“It’s important for them to not focus solely on one aspect of their lives. By not just focusing on rugby all the time, it’s made me a better person because I’ve built better relationships with the people around me.
“Ultimately, it made me a better player and helped me be successful in the Super League, playing a lot of games in good teams. It really does have a ripple effect into the rest of your life.
It’s important to broaden your horizons and have a diverse range of interests.
“It’s getting the lads to realise that even if they end up being professionals, football won’t be there forever and they need to fill the gap with other things. The earlier they do that, the better equipped they’ll be to deal with life away from football.”
Although Hirst’s career is in rugby, his journey shares many similarities to that of the apprentices, having been in an academy system at Bradford Bulls. And while he struggled for many years to reach the professional ranks, the 31-year-old finally managed to progress to rugby league’s top division with Wakefield Trinity in 2017 having re-evaluated his priorities in life.
“I’ve been in an environment with other young lads where you’re trying to break into the first team and becoming a full-time professional, so I understand the pressures that they’re going through and they seem to respond to that,” he continued.
“I think it’s really important to get across my experiences and what I’ve learned so that people don’t fall into the same traps that I did. It’s also about teaching people that you can be gay in sport.
“The vast majority of the players I’m speaking to aren’t, but someone might be and it’s not just about that individual, it’s about the other team-mates and how they deal with that. There are lots of things that resonate with people, so hopefully they can take something from it to make them better players.
“With the younger generation, being gay is not as taboo as it has been in the past and they are really open with talking about it. I’m honest about my experiences and it’s just part of my story – it’s not the main focus.
“My talk is quite interactive, so they break off into groups and I get some good and varied responses back to certain questions and tasks, so it’s good to get their responses on things instead of just telling them mine.”
Second-year apprentice Tyrhys Dolan was impressed by the session and believes it can make a positive impact on apprentices across the country.
“It was great that he was so open and free to talk about his story,” he said. “This sort of workshop shows that kids don’t have anything to worry about. Never be ashamed of who you are and always be honest with yourself.

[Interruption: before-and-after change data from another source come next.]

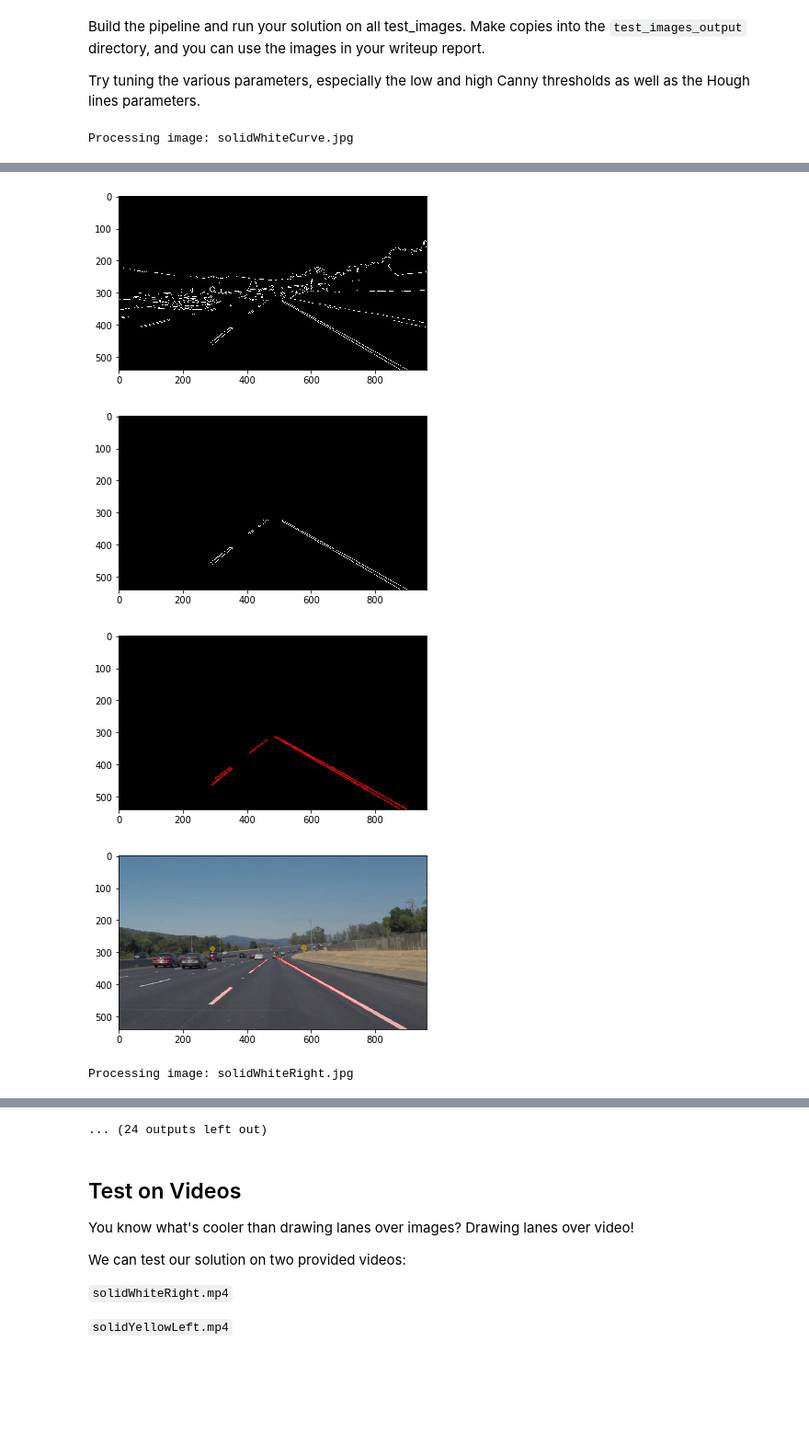
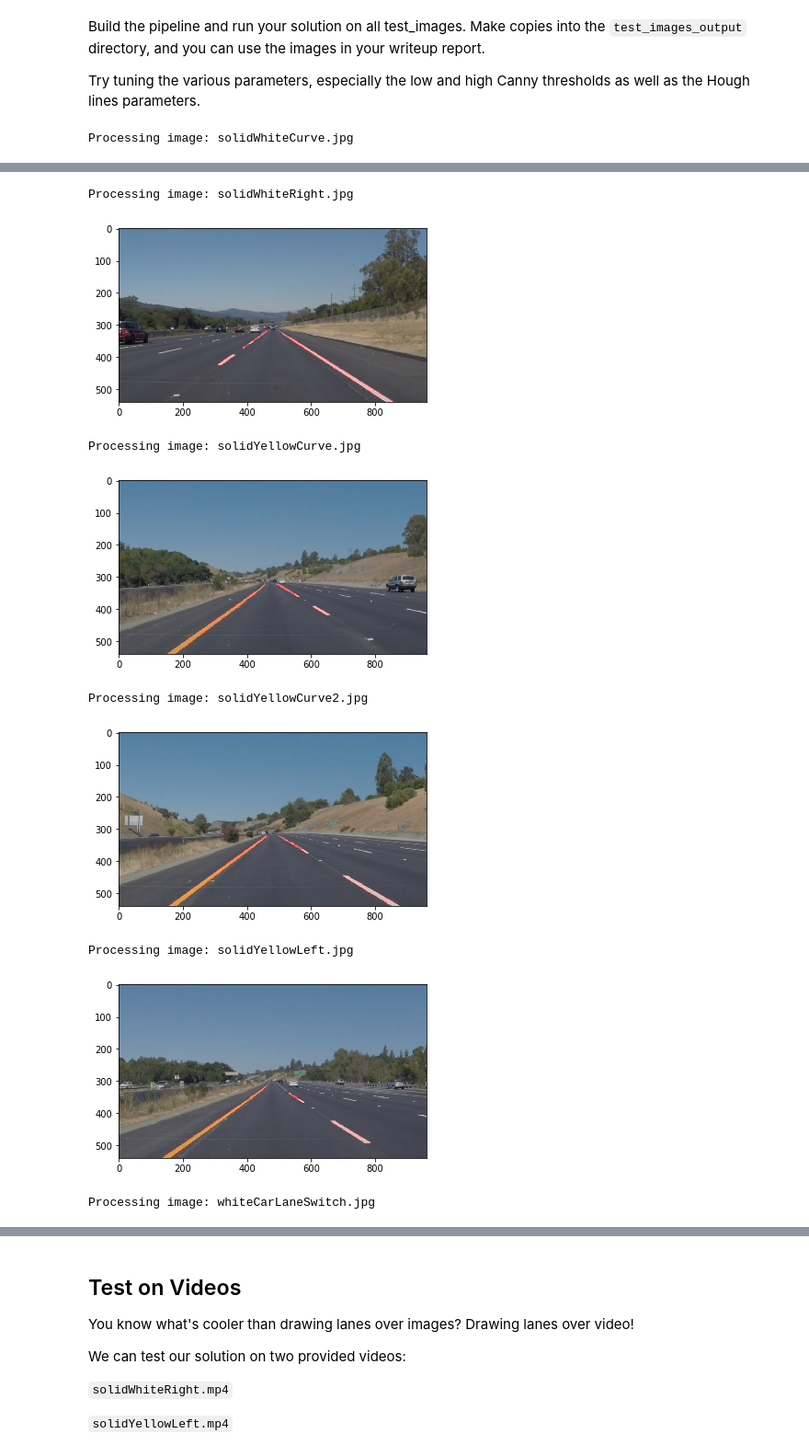
Before and after one commit to DmitriySemenov/SDCE_Project1, a Jupyter notebook: P1.ipynb, the cells around one changed output, grey strips where cells are left out. Shown at 92% size. Cells and saved outputs as stored; diff of their text form; code cells hidden in the pictures; blank space fills up the shorter version.

```diff
--- a/P1.ipynb
+++ b/P1.ipynb
@@ -90,10 +90,6 @@ def grayscale(img):
     return cv2.cvtColor(img, cv2.COLOR_RGB2GRAY)
     # Or use BGR2GRAY if you read an image with cv2.imread()
     # return cv2.cvtColor(img, cv2.COLOR_BGR2GRAY)
-
-def hsv(img):
-    "Converts RGB image to HSV"
-    return cv2.cvtColor(img, cv2.COLOR_RGB2HSV)
 
 def canny(img, low_threshold, high_threshold):
     """Applies the Canny transform"""
@@ -146,6 +142,24 @@ def draw_lines(img, lines, color=[255, 0, 0], thickness=2):
     If you want to make the lines semi-transparent, think about combining
     this function with the weighted_img() function below
     """
+
+    # For each line segment:
+    #     Identify lane line as left or right:
+    #         Left lane lines have negative slope (since top left corner of image is (0,0) point)
+    #         Right lane lines have positive slope
+    #     For left lane line (do the same for right):
+    #         Add x1 to x1sum, add x2 to x2sum, add y1 to y1sum, add y2 to y2sum
+    #         Increment linescount by 1
+    # Find average left lane line coordinates (do the same for right):
+    #            (x1avg, y1avg) = (x1sum/linescount, y1sum/linescount)
+    #            (x2avg, y2avg) = (x2sum/linescount, y2sum/linescount)
+    # Find average slope for left lane lines (do the same for right):
+    #            slopeavg = ((y2avg-y1avg)/(x2avg-x1avg))
+    # Extend averaged lane line:
+    # Find bottom point position of extended line: (x2avgext, ymax) using slopeavg = ((ymax-y2avg)/(x2avgext-x2avg))
+    # Find top point position of extended line: (x1avgext, ymin) using slopeavg = ((y1avg-ymin)/(x1avg-x1avgext))
+    # Where ymax = img.shape[0] and ymin = ymax*0.59
+    # Draw line using (x1avgext, ymin) and (x2avgext,ymax) coordinates
     for line in lines:
         for x1,y1,x2,y2 in line:
             cv2.line(img, (x1, y1), (x2, y2), color, thickness)
@@ -176,6 +190,11 @@ def weighted_img(img, initial_img, α=0.8, β=1., γ=0.):
     NOTE: initial_img and img must be the same shape!
     """
     return cv2.addWeighted(initial_img, α, img, β, γ)
+
+def save_img(img, img_name):
+    """Saves the file img to location img_name"""
+    # Need to convert RGB to BGR as that's the format imwrite expects
+    cv2.imwrite(img_name, cv2.cvtColor(img, cv2.COLOR_RGB2BGR))
 # %% [markdown]
 ## Test Images
 
@@ -221,15 +240,11 @@ for idx, img in enumerate(os.listdir("test_images/")):
     #2 Gaussian blur with kernel of size 5
     kernel_size = 5
     blurred = gaussian_blur(grayimg, kernel_size)
-    plt.imshow(blurred, cmap = 'gray')
-    plt.show()
 
     #3 Canny edge detection
     low_threshold = 50
     high_threshold = 150
     edges = canny(blurred, low_threshold, high_threshold)
-    plt.imshow(edges, cmap = 'gray')
-    plt.show()
 
     #4 Define region of interest and mask away the rest
 
@@ -237,10 +252,8 @@ for idx, img in enumerate(os.listdir("test_images/")):
     x_width = edges.shape[1]
     y_height = edges.shape[0]
 
-    vertices = np.array([[(0,y_height),(x_width*0.48, y_height*0.58), (x_width*0.51, y_height*0.58), (x_width,y_height)]], dtype=np.int32)
+    vertices = np.array([[(0,y_height),(x_width*0.48, y_height*0.59), (x_width*0.51, y_height*0.59), (x_width,y_height)]], dtype=np.int32)
     masked_img = region_of_interest(edges,vertices)
-    plt.imshow(masked_img, cmap = 'gray')
-    plt.show()
 
     #5 Hough lines
     # Define the Hough transform parameters
@@ -252,12 +265,13 @@ for idx, img in enumerate(os.listdir("test_images/")):
     max_line_gap = 15    # maximum gap in pixels between connectable line segments
 
     lines = hough_lines(masked_img, rho, theta, threshold, min_line_length, max_line_gap)
-    plt.imshow(lines, cmap = 'gray')
-    plt.show()
 
     #6 Apply lines
     finalimg = weighted_img(lines, image)
     plt.imshow(finalimg)
     plt.show()
+
+    #7 Save to folder
+    save_img(finalimg,'test_images_output/' + img)
 # %% [output]
 Processing image: solidWhiteCurve.jpg
@@ -265,5 +279,9 @@ Processing image: solidWhiteCurve.jpg
+Processing image: solidWhiteRight.jpg
-[figure, old version]
+[figure, new version]
+Processing image: solidYellowCurve.jpg
-[figure, old version]
+[figure, new version]
+Processing image: solidYellowCurve2.jpg
-[figure, old version]
+[figure, new version]
+Processing image: solidYellowLeft.jpg
-[figure, old version]
+[figure, new version]
-Processing image: solidWhiteRight.jpg
+Processing image: whiteCarLaneSwitch.jpg
@@ -275,4 +289,3 @@ Processing image: solidWhiteRight.jpg
-... (24 outputs left out)
 # %% [markdown]
 ## Test on Videos
 
```
Also changed, not shown: parts of 7 cells of this notebook.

“In sport, all you want to focus on is becoming a professional and as a kid that gets drilled into you. It’s good to know that there are other things you can do and things that you are good at. It’s about finding who you are and not what you’re told to be.
“When he was talking about his other interests, I instantly thought about coaching and teaching kids. I’d also like to be a speaker like he is and encourage people to not just focus on one thing. Everyone’s got loads of hidden talents that they may not know about yet.”
Irish goalkeeper Jimmy Corcoran echoed those thoughts.
He added: “You don’t know if someone’s gay or not unless they come out and tell you. Keegan had the confidence to come out and nobody has a problem with it – and nobody should have a problem with it. Times have changed and it’s really good to see that he’s done it. Hopefully it will encourage more people to be confident and be open about it.
“These sessions make you think about your mental health and just looking after yourself a bit more by chilling out and not thinking about football all the time. If it becomes too much, you’ll get sick of it and you don’t want that.
“I live away from home and over here it’s all focus on football. Maybe I could get my parents to come over a bit more or go home myself and spend more time with them.”
This feature is included in Issue 39 of LFE’s Touchline magazine.